- _Work instructions_
For the entries below, state how many lines include the string "flex", and write nothing besides that number.

(Records for this exercise Opens)

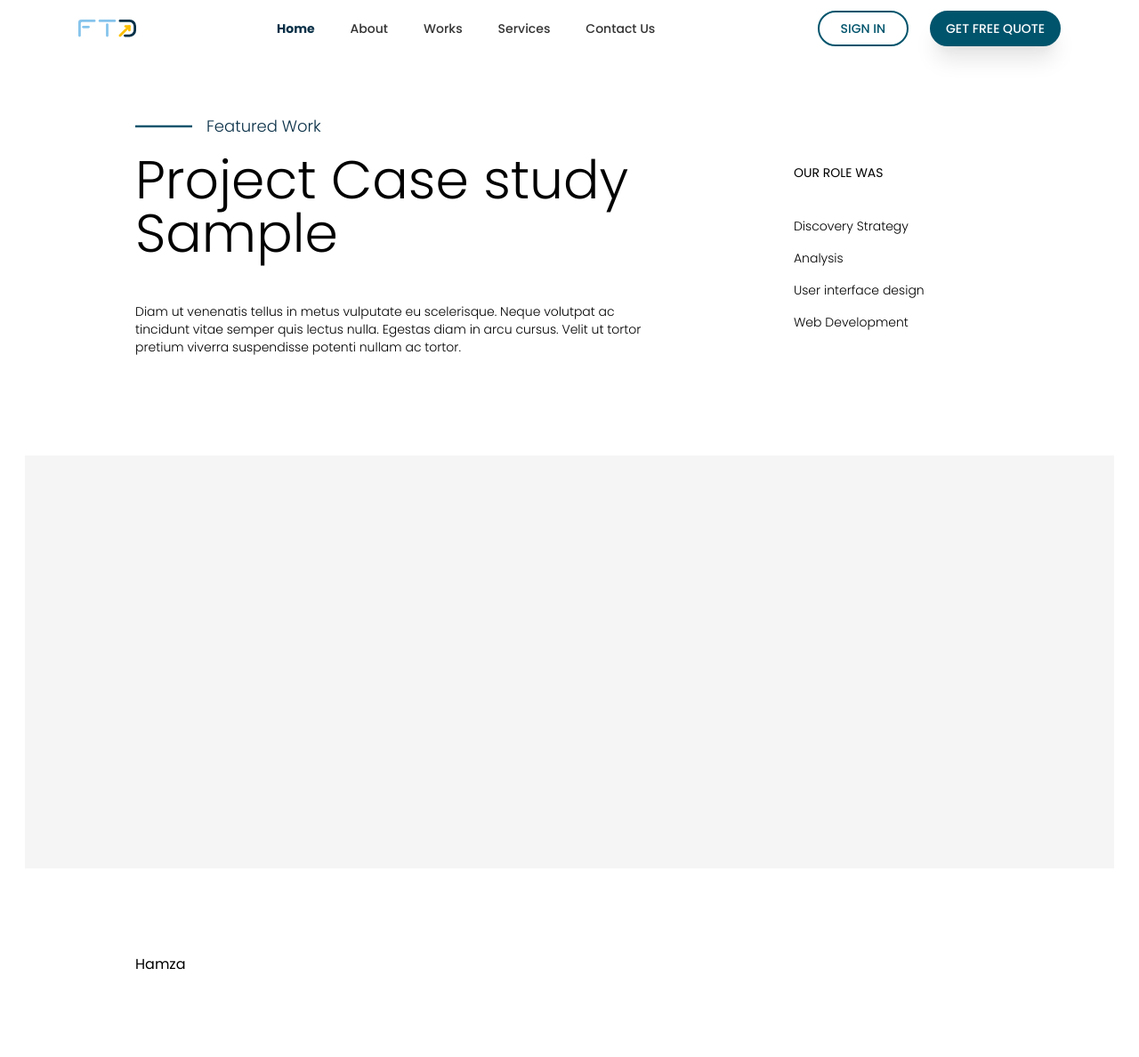
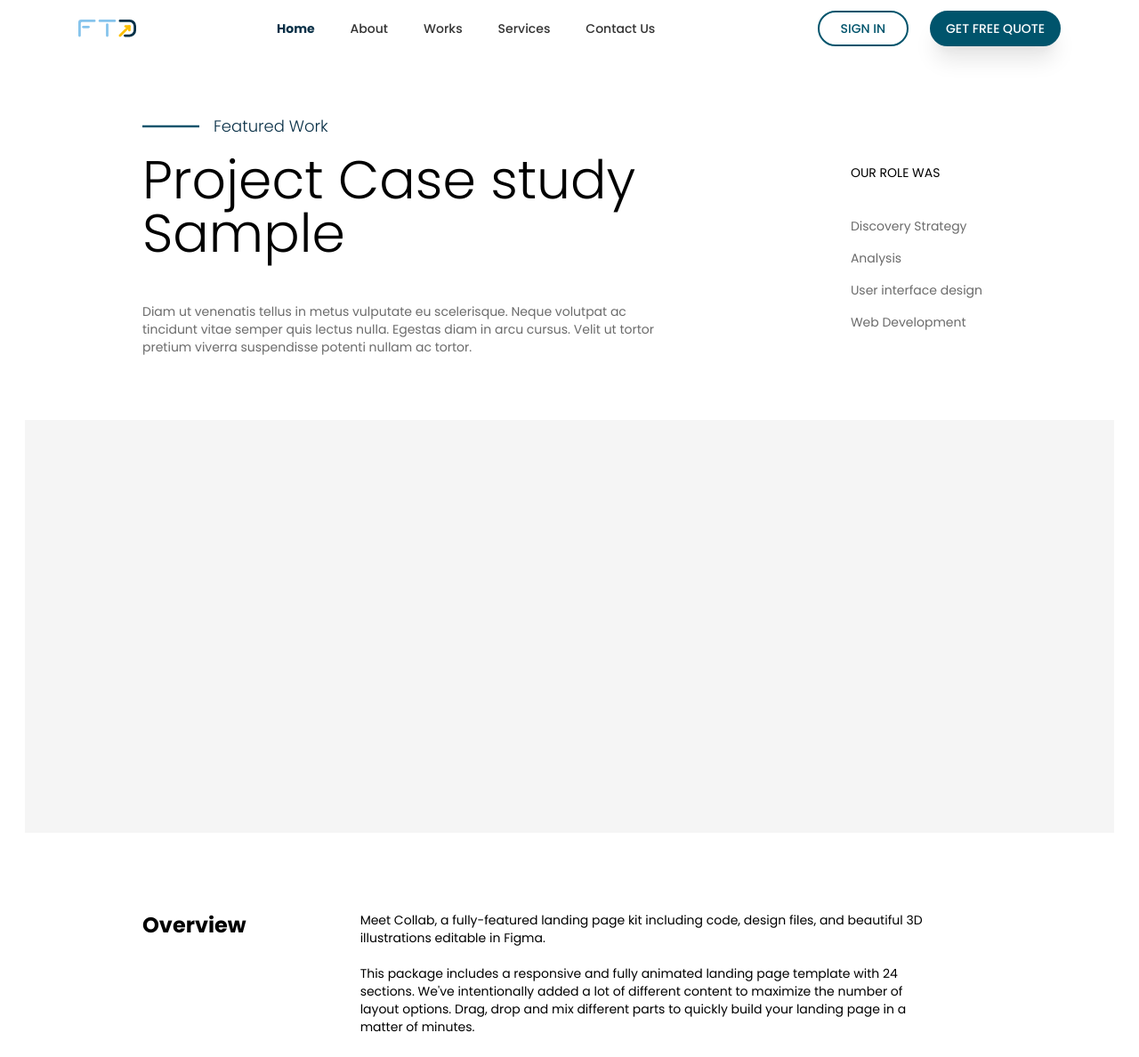
Before and after one commit to bsaqqa/react-training-project, a React (Create React App) app: page /case-study in a window 1280 px wide. Shown: the whole page at 89% size. Before the commit the page ends 1160 px from the top, so only its background shows below. Built offline with nearby package versions, Linux system fonts and the light colour scheme.

Commit message:
Finish section 1

```diff
--- a/src/Pages/CaseStudy.js
+++ b/src/Pages/CaseStudy.js
@@ -7,37 +7,37 @@ const CaseStudy = () => {
     <>
       <section id="main-section" className=" ">
         <div
-          className="grid grid-cols-3  sm:m-auto
-        md:h-full max-w-5xl mx-auto px-5 md:px-4  pt-28 lg:pt-32  pb-16  lg:px-6"
+          className="grid grid-cols-3 max-w-5xl mx-auto px-4  pt-28  pb-6
+           sm:m-auto sm:px-8
+        md:h-full md:px-16 md:pt-30
+         lg:px-8 lg:pt-32"
         >
-          <div className="  col-span-2 mr-4 justify-center self-center">
+          <div className="col-span-2 mr-4 justify-center self-center">
             <div className="flex items-center text-lg mb-4">
               <img className="h-2 w-16 mr-4" src="images/line.svg" />
               <span className="text-primary font-light text-lg  ">
                 Featured Work
               </span>
             </div>
-            <h2 className="lg:text-6xl text-4xl text-h2-color font-light pr-3 mb-12">
+            <h2 className="lg:text-6xl md:text-4xl text-2xl text-h2-color font-light lg:pr-4 pr-16 mb-12">
               Project Case study Sample
             </h2>
-            <h6 className="text-sm pr-10 text-h6color font-light mb-10">
+            <h6 className="sm:text-sm text-xs pr-10 text-h6color font-normal mb-10">
               Diam ut venenatis tellus in metus vulputate eu scelerisque. Neque
               volutpat ac tincidunt vitae semper quis lectus nulla. Egestas diam
               in arcu cursus. Velit ut tortor pretium viverra suspendisse
               potenti nullam ac tortor.
             </h6>
           </div>
-          <div className=" mx-auto mt-10 ">
-            <div className="flex flex-col texr-lg mb-2 mt-4  ">
-              <div className="">
+          <div className="mt-10 flex justify-end mr-4 ">
+            <div className=" texr-lg mb-2 mt-2 sm:mt-4 ">
               <h6 className="mb-8 text-sm font-normal">OUR ROLE WAS</h6>
-                <ul className="text-h6color text-sm font-light">
+              <ul className="text-h6color sm:text-sm text-xs font-normal">
                 <li className="py-2">Discovery Strategy</li>
                 <li className="py-2">Analysis</li>
                 <li className="py-2">User interface design</li>
                 <li className="py-2">Web Development</li>
               </ul>
-              </div>
             </div>
           </div>
         </div>
@@ -51,10 +51,34 @@ const CaseStudy = () => {
           />
         </div>
       </section>
-
       <section id="overview-section">
-        <div className="md:flex  sm:m-auto md:h-full max-w-5xl mx-auto px-5 md:px-4  lg:pt-8  pb-16  lg:px-6">
-          Hamza
+        <div
+          className="md:flex  sm:m-auto md:h-full max-w-5xl mx-auto px-4 md:px-16
+           lg:px-8 sm:px-8
+           lg:px-6 grid grid-cols-12 md:gap-32 gap-24 horizontal
+         py-6
+         "
+        >
+          <div className="md:col-end-4 col-start-1 font-semibold text-xl sm:text-2xl">
+            Overview
+          </div>
+          <div
+            className=" md:col-start-5 md:mr-8 lg:mr-16 sm:mr-0 mr-4 col-start-3
+             md:col-end-12 sm:col-end-8 col-end-7  col-span-2 vertical space-y-5
+             font-normal text-sm  "
+          >
+            <p>
+              Meet Collab, a fully-featured landing page kit including code,
+              design files, and beautiful 3D illustrations editable in Figma.
+            </p>
+            <p>
+              This package includes a responsive and fully animated landing page
+              template with 24 sections. We've intentionally added a lot of
+              different content to maximize the number of layout options. Drag,
+              drop and mix different parts to quickly build your landing page in
+              a matter of minutes.
+            </p>
+          </div>
         </div>
       </section>
     </>
--- a/tailwind.config.js
+++ b/tailwind.config.js
@@ -1,34 +1,34 @@
-const defaultTheme = require('tailwindcss/defaultTheme')
-
+const defaultTheme = require("tailwindcss/defaultTheme");
 
 module.exports = {
   purge: [],
   // mode: 'jit',
   darkMode: false, // or 'media' or 'class'
   theme: {
-      fontFamily:{
+    fontFamily: {
       sans: ['"Poppins"', ...defaultTheme.fontFamily.sans],
       opensans: ['"Open Sans"', ...defaultTheme.fontFamily.sans],
     },
     colors: {
       ...defaultTheme.colors,
-        black:{
-          DEFAULT: '#000',
-          300: "#333"
+      black: {
+        DEFAULT: "#000",
+        300: "#333",
       },
       white: {
         DEFAULT: defaultTheme.colors.white,
         100: "#ffffff1A",
         500: "#ffffff80",
-          900: "#ffffffE6"
+        900: "#ffffffE6",
       },
       primary: {
         DEFAULT: "#093047",
-          900: "#00546c"
+        900: "#00546c",
       },
       secondary: "#86C4EC",
       custom: "#86C4EC",
-      }
+      h6color: "#6B6B6B",
+    },
   },
   variants: {
     extend: {},
@@ -36,10 +36,7 @@ module.exports = {
   plugins: [],
   extend: {
     inset: {
-      '-16': '-4rem',
-
-
-
-    }
-  }
-}
+      "-16": "-4rem",
+    },
+  },
+};
```
Lines whose indentation alone changed are shown as unchanged.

(Records for this exercise Closes)

- _Written solution_
5